* Action item:
Return all of the data below verbatim and exclude every picture.

Before-and-after change data
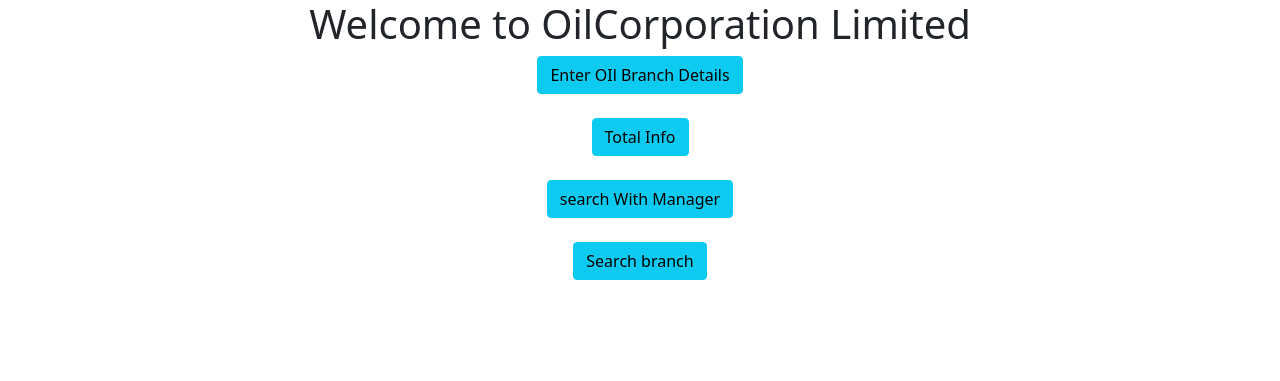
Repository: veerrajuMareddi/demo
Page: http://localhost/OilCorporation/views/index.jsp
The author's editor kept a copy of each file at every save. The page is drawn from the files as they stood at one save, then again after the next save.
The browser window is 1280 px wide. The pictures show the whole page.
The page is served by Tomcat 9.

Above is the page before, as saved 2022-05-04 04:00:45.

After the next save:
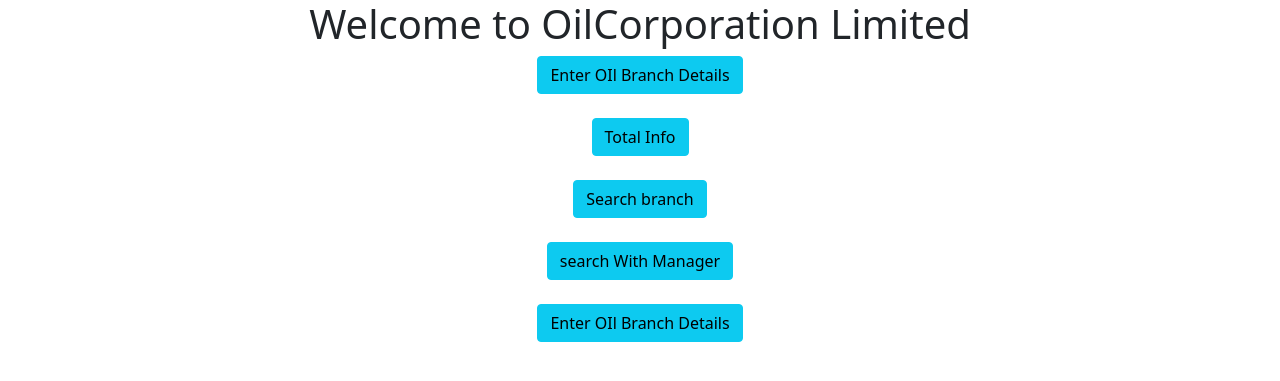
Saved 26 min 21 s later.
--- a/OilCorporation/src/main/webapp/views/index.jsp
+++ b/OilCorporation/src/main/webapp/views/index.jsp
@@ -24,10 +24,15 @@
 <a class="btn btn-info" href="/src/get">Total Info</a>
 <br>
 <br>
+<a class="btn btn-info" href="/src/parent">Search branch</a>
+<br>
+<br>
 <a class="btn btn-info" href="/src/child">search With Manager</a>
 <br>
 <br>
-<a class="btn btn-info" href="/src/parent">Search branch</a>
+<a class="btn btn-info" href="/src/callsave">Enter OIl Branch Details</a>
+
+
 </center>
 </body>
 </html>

* Your response:
Repository: veerrajuMareddi/demo
Page: http://localhost/OilCorporation/views/index.jsp
The author's editor kept a copy of each file at every save. The page is drawn from the files as they stood at one save, then again after the next save.
The browser window is 1280 px wide. The pictures show the whole page.
The page is served by Tomcat 9.

Above is the page before, as saved 2022-05-04 04:00:45.

After the next save:
Saved 26 min 21 s later.
--- a/OilCorporation/src/main/webapp/views/index.jsp
+++ b/OilCorporation/src/main/webapp/views/index.jsp
@@ -24,10 +24,15 @@
 <a class="btn btn-info" href="/src/get">Total Info</a>
 <br>
 <br>
+<a class="btn btn-info" href="/src/parent">Search branch</a>
+<br>
+<br>
 <a class="btn btn-info" href="/src/child">search With Manager</a>
 <br>
 <br>
-<a class="btn btn-info" href="/src/parent">Search branch</a>
+<a class="btn btn-info" href="/src/callsave">Enter OIl Branch Details</a>
+
+
 </center>
 </body>
 </html>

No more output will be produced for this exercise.